Jones (yes, the former Arthur Dent) and Eyre both make for very convincing figureheads to put all this on. Rather than a lot of recreations you get, where it’s somebody just made up to look like the person in question and they’re reading from a teleprompter, the two of them actually seem to have put some real effort into their roles. Which is partly why I was able to eventually get into their sections of the program and go with it.
If anything, the ending of the program is the weakest point, where it just sort of…ends. Which is all you can do with such a debate as this, since it’s not like you’re going to be able to convince anybody one way or the other. But still, it felt like it needed a better closure of some kind than switching back to far away shots of Eyre and Jones in character and two lines of narration.
Another weakness is the bonus features.

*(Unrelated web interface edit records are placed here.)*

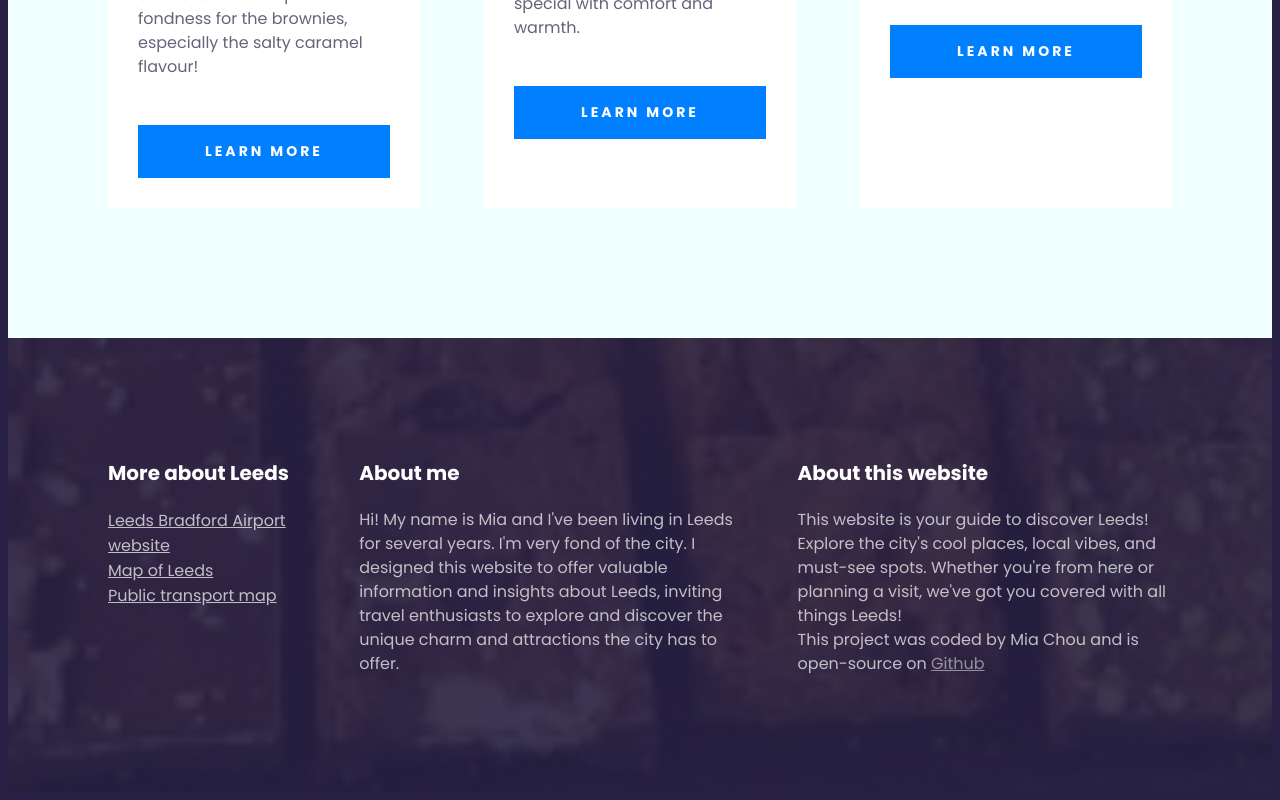
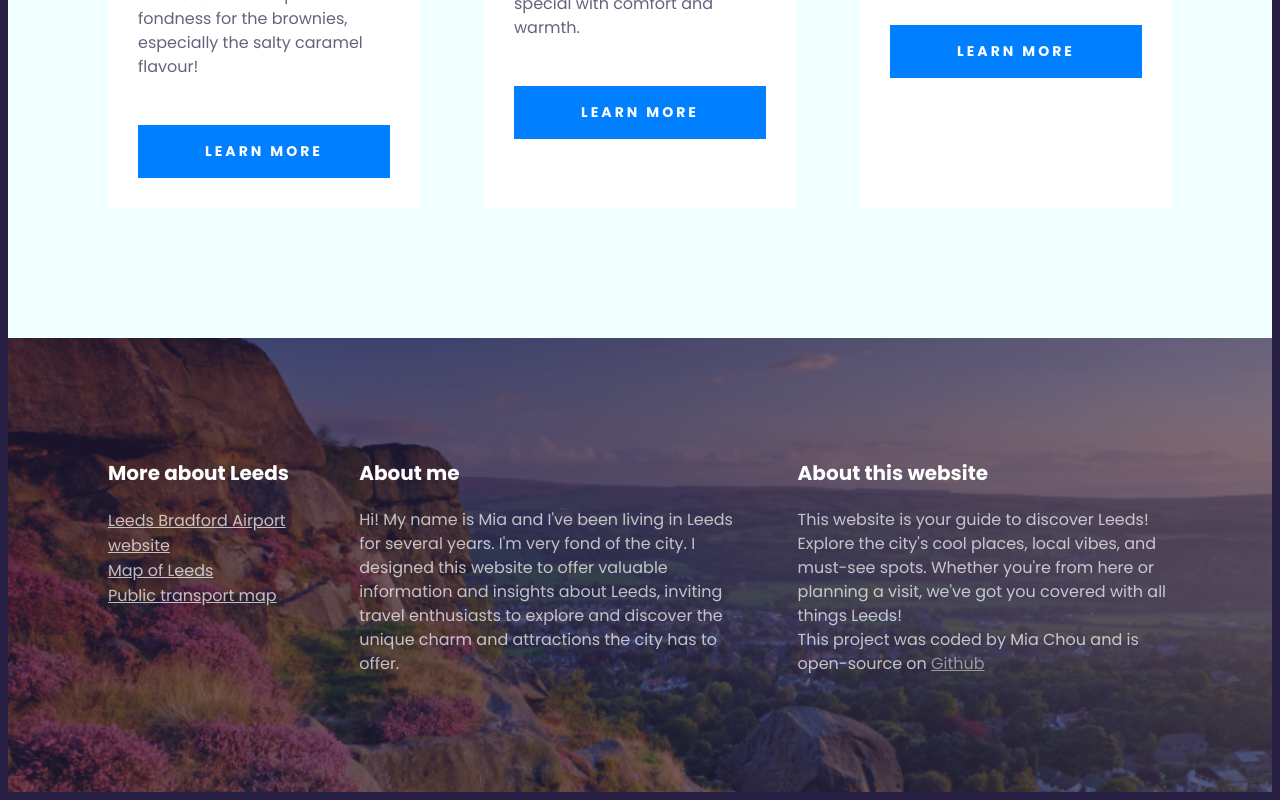
Before and after one commit to mia-chou/leeds-travel-project, a plain HTML site: page index.html in a window 1280 px wide. Shown: the part 2754-3554 px from the top of the page. Drawn offline with Linux system fonts and the light colour scheme.

Commit message:
Changed footer image and rgba

```diff
--- a/src/style.css
+++ b/src/style.css
@@ -183,10 +183,10 @@ main p {
 footer {
   color: white;
   background-image: linear-gradient(
-      rgba(39, 32, 68, 0.9),
-      rgba(39, 32, 68, 0.9)
+      rgba(39, 32, 68, 0.6),
+      rgba(39, 32, 68, 0.6)
     ),
-    url("../images/out\ of\ the\ woods.jpg");
+    url("../images/Ilkley\ Moor.png");
 
   background-repeat: no-repeat;
   background-size: cover;
```
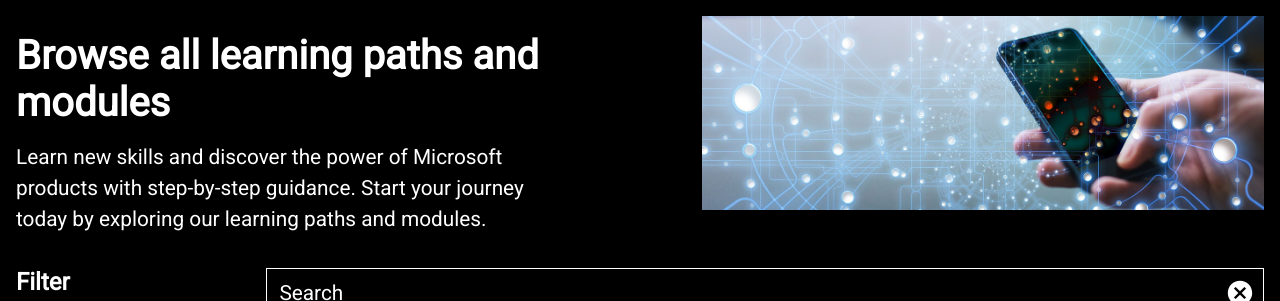
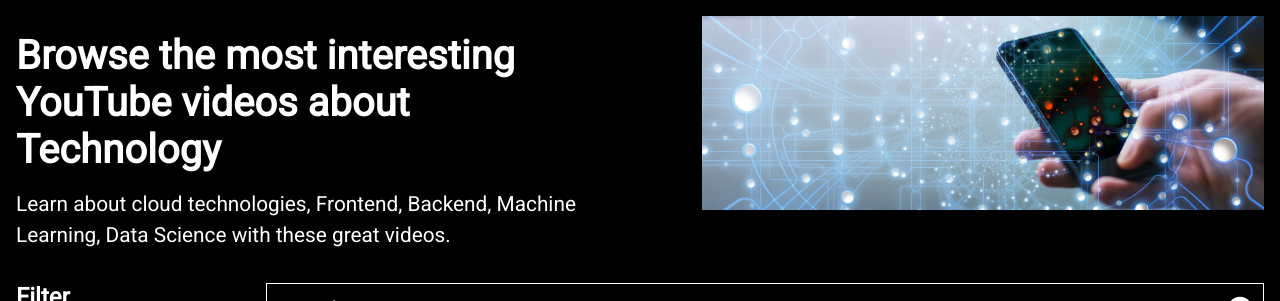
Before and after one commit to SandroSimonOre/demo-search-filter-sort, a React (Vite) app: page / in a window 1280 px wide. Shown: the top 301 px of the page. Built offline with nearby package versions, Linux system fonts and the light colour scheme.

Commit message:
update banner texts

```diff
--- a/src/components/Banner.jsx
+++ b/src/components/Banner.jsx
@@ -5,10 +5,10 @@
         <div className={styles.Banner}>
             <div className={styles.text}>
                 <h1>
-                    Browse all learning paths and modules
+                    Browse the most interesting YouTube videos about Technology
                 </h1>
                 <p>
-                    Learn new skills and discover the power of Microsoft products with step-by-step guidance. Start your journey today by exploring our learning paths and modules.
+                    Learn about cloud technologies, Frontend, Backend, Machine Learning, Data Science with these great videos.
                 </p>
             </div>
             <div className={styles.illustration}>
```
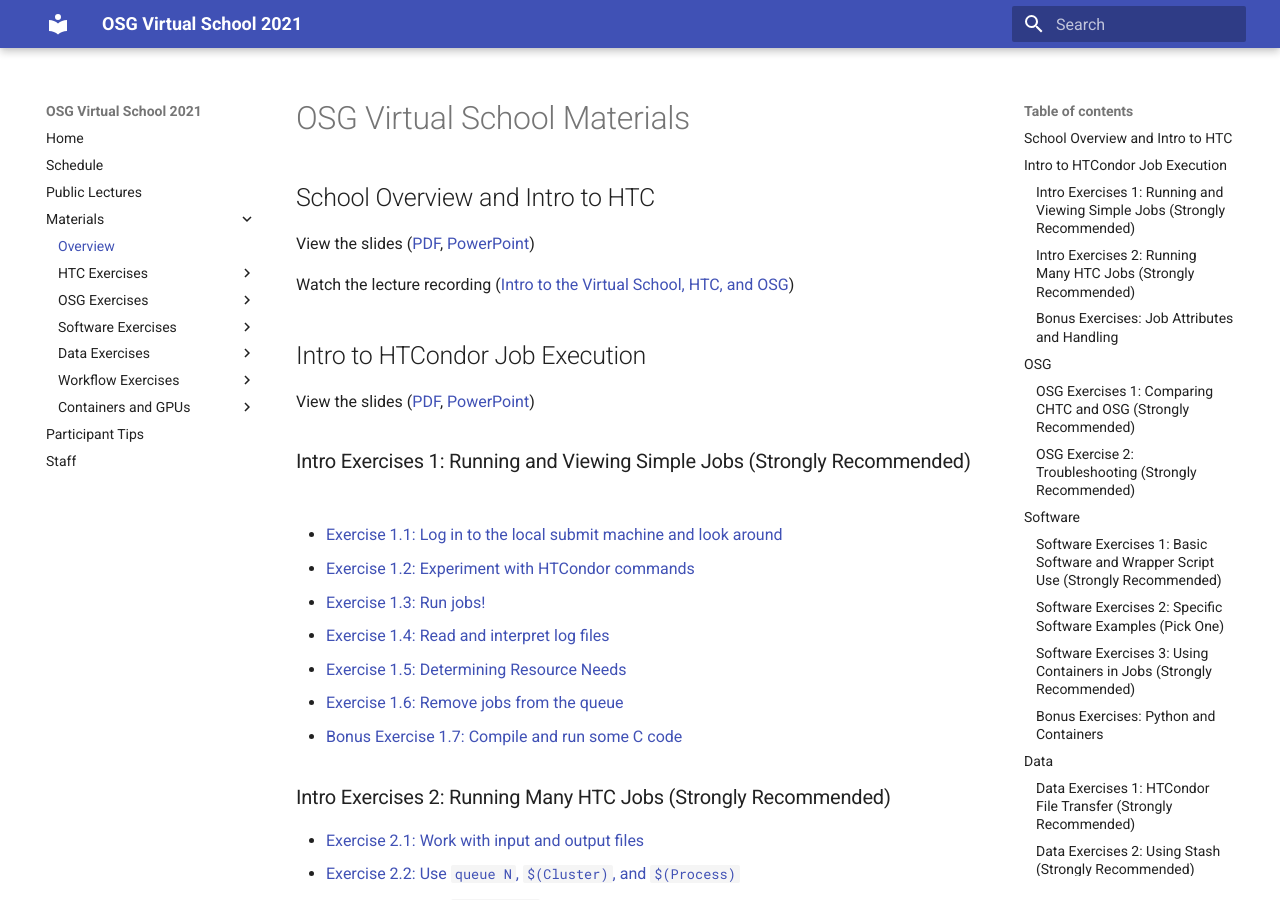
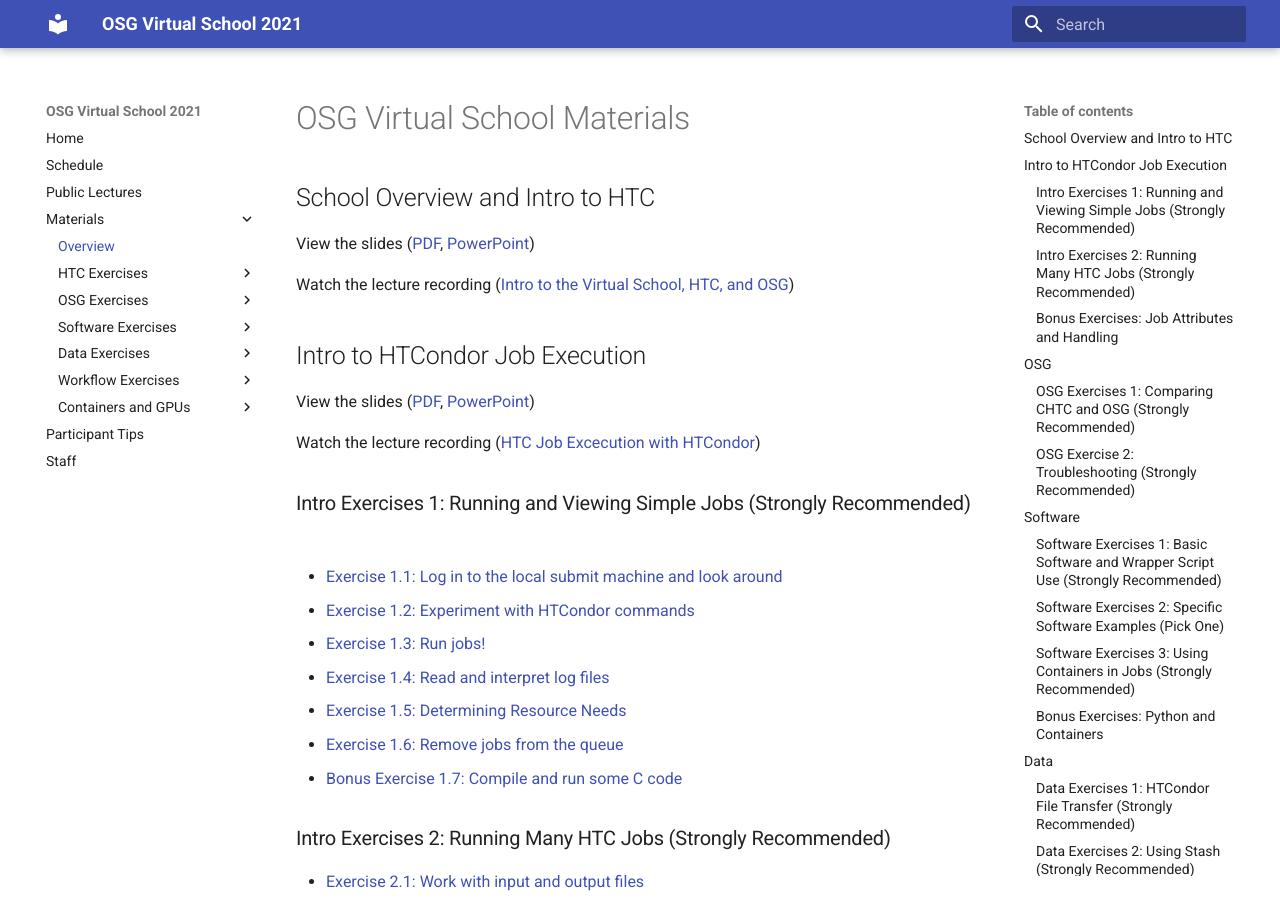
Before and after one commit to osg-htc/virtual-school-2021, an MkDocs documentation site: the page built from docs/materials/index.md, in a window 1280 px wide and 900 px high. Built offline with MkDocs 1.6.1 and Material for MkDocs 9.7.7, drawn with Linux system fonts in a browser that asks for light colours.

Commit message:
Update index.md
Adding day 2 lecture recording

```diff
--- a/docs/materials/index.md
+++ b/docs/materials/index.md
@@ -14,6 +14,9 @@
 View the slides
 ([PDF](htcondor/files/osgvsp21-htc-htcondor.pdf),
 [PowerPoint](htcondor/files/osgvsp21-htc-htcondor.pptx))
+
+Watch the lecture recording
+([HTC Job Excecution with HTCondor](https://youtu.be/9896xAhT4dY))
 
 ### Intro Exercises 1: Running and Viewing Simple Jobs (Strongly Recommended)
 
```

For something like this, you’d think the very least we could expect is additional footage of the roundtable, which is what I was craving, honestly. Writings of Freud and Lewis are no doubt not public domain, so there’s no worry about that–they can be found readily enough as it stands, but still, a recommended reading list would have been a no-brainer. There is additional stuff, but it can all be found on the PBS website. Which is sad, because it’s mostly text-based, so why not just stick on the disc to begin with? At least we could have had some bios of the roundtable participants on the disc, and good ones, please…the ones on the PBS website are sparse and not even worth showing up for. There is a discussion guide provided on the disc, but again, that’s in PDF form and needs your computer to take advantage of it.
If this content is up your alley, I’d say buy this regardless, because the program itself is fascinating enough to warrant multiple watchings. If you have only a passing interest, at least rent it.